This has been a magnificent, resplendent, roaring rebound of a season for the Texas Christian Horned Frogs.
Stuck in the muck at 4-8 in 2013, the Frogs faced plenty of questions — all of them legitimate — about their very ability to survive, let alone thrive, in the Big 12. Yes, TCU had endured a lot of bad luck in its first two Big 12 seasons — personal problems for quarterback Casey Pachall; another player quitting football; other players getting booted from the team and/or the school for various kinds of offenses — but for how many seasons can personnel issues get in the way of progress? Patience is a virtue in sports… but it is not a limitless virtue. At some point, leaders and performers have to change the conversation. Everyone in Fort Worth entered 2014 hoping such a story could be authored, but few were convinced this team could go 11-1 and look so good in doing so.
Doug Meacham, the offensive coordinator at the heart of TCU’s turnaround, managed to take the raw skills of quarterback Trevone Boykin and transform them into actualized potential. Head coach Gary Patterson — who had the good sense to hire Meacham in the first place and embrace a new offensive approach — stabilized the team’s defense after its costly fourth-quarter collapse against Baylor. While Oklahoma and Texas — the biggest brand names in the Big 12 — stumble and grope for a stronger, more secure place in the conference, TCU and Baylor are both lookin down on their tradition-soaked competitors, enjoying the view.
Yet, there’s a cruel and bitter twist involved in that fact: Even as TCU rises above the Sooners and Longhorns, it is hard — if not impossible — for the Frogs to shake the notion that if their purple colors were instead the crimson of Boomer Sooner or the burnt orange of Texas, they’d be in the College Football Playoff, preparing to face Alabama in the Sugar Bowl.
Even when TCU wins, it loses. This is an all-too-typical story for a program that has been dragged through several conferences since the death of its longtime home, the Southwest Conference, in 1995. TCU has packed its bags for the WAC and Conference USA and the Mountain West. It jumped to the Big East for a cup of coffee in the realignment whirl, only to realize that its new league — joined in part for the purpose of getting greater access to BCS bowls — was not going to survive much longer as a football entity. The school found refuge in the Big 12, but nearly two decades of a precarious existence relative to conference affiliation underscored the difficulty of life as a TCU coach, player or partisan.
What also underscored the hardship of TCU’s existence over the past few decades was the fact that the Frogs — like fellow traveler Boise State — didn’t always get the bowl they deserved. The 2008 Poinsettia Bowl against Boise State was one such example, the 2011 Poinsettia against Louisiana Tech an even better example. The lack of a playoff system or a plus-one after the bowls deprived TCU of a chance to face Auburn for the 2010 national title, and the BCS locked the Frogs out of the 2009 season’s championship game against Alabama in Pasadena. TCU had a strong claim to the No. 2 ranking in college football at the end of the 2009 regular season. Naturally, Texas — with its long reach and TV clout — boxed the Frogs out of that trip to the Rose Bowl stadium.

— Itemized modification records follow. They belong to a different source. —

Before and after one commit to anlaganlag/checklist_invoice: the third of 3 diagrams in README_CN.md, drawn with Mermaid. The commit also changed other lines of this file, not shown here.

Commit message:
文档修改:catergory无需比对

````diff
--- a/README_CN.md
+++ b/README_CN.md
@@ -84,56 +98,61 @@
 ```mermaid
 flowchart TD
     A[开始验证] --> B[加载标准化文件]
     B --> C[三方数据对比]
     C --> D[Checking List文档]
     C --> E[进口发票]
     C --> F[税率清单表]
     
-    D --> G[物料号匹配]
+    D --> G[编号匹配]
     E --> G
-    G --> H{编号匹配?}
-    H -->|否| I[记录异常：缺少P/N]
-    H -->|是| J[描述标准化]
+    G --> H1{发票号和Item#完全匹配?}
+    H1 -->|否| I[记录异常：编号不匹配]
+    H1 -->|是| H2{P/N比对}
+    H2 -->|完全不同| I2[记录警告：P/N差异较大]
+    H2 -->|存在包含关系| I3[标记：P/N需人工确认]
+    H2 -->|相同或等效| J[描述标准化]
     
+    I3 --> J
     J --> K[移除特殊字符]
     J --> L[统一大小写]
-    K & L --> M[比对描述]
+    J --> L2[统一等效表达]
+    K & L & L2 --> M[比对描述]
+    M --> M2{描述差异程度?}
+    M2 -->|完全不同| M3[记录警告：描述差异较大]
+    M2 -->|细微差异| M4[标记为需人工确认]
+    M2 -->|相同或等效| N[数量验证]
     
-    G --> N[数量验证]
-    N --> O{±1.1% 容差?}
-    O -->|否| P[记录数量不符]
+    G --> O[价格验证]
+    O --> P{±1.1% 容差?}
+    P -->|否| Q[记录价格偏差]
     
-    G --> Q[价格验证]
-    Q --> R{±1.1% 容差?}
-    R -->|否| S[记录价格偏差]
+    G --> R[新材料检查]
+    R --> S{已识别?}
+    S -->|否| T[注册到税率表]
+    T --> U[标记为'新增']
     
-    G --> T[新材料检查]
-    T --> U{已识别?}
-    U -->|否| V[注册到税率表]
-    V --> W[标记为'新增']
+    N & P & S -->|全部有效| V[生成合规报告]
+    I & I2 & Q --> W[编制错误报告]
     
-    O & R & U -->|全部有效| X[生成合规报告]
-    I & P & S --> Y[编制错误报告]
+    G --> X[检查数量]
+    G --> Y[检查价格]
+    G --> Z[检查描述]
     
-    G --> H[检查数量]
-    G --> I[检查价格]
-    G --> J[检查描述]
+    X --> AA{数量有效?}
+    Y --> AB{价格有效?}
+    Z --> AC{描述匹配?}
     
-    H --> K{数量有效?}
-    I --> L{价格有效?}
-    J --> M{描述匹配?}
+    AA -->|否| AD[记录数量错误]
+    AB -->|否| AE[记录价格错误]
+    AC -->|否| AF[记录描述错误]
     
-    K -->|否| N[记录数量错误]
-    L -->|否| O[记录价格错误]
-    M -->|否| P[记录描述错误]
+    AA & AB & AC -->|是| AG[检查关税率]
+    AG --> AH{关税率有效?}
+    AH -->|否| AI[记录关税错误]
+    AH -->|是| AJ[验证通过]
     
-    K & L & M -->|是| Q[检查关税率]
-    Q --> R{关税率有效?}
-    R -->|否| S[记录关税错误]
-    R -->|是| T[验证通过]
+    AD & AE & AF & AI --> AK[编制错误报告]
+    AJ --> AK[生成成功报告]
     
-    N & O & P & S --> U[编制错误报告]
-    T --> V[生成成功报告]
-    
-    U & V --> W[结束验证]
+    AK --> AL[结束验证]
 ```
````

To be a Horned Frog is to be overshadowed by bigger, taller creatures… even in moments of success, prosperity and renewal.
It is with this historical pattern in mind that TCU goes to Atlanta, the geographical heart of the Southeastern Conference and a place the Ole Miss Rebels have already played in this season, on Aug. 28 against Boise State.
As mentioned in our examination of conference strength within the context of bowl games, TCU is in a can’t-win position here. If the Frogs defeat Ole Miss, they will have done something they’re expected to do — it’s not their fault, but it’s the reality of their situation.
TCU is a team that tied for the lead in the Big 12 standings — co-champion or not, the Frogs’ place in their league confers upon them a responsibility to do well. Since Ole Miss is the third-best team in the SEC West and therefore probably the third-best team in the SEC, this bowl matchup places the burden on TCU — as the team finishing higher in its conference — to succeed.
When a bowl matchup involves “equal finishers” — the champion of one conference against the champion in another; the runner-up in one league against the runner-up in the other — both teams and conferences share the pressure of the occasion. When the matchups are imbalanced, the higher finisher in one conference is saddled with all the expectations and scrutiny but less of a natural upside if it manages to win. This is much less the case in the Cotton and Orange Bowls, where the matchups are more even on paper and there isn’t a two-win disparity between the two sides as there is in the Peach Bowl.
TCU really is playing for little more than respect in this game. Yes, respect is a very big deal, but it can seem to be little more than bread crumbs when compared to one of the two playoff semifinals.
Can the Horned Frogs value respect enough to play their best game against Ole Miss? They certainly can.
After all, they’ve had to fight for respect — and have done so quite successfully — ever since Gary Patterson took over this program as its permanent head coach in 2001.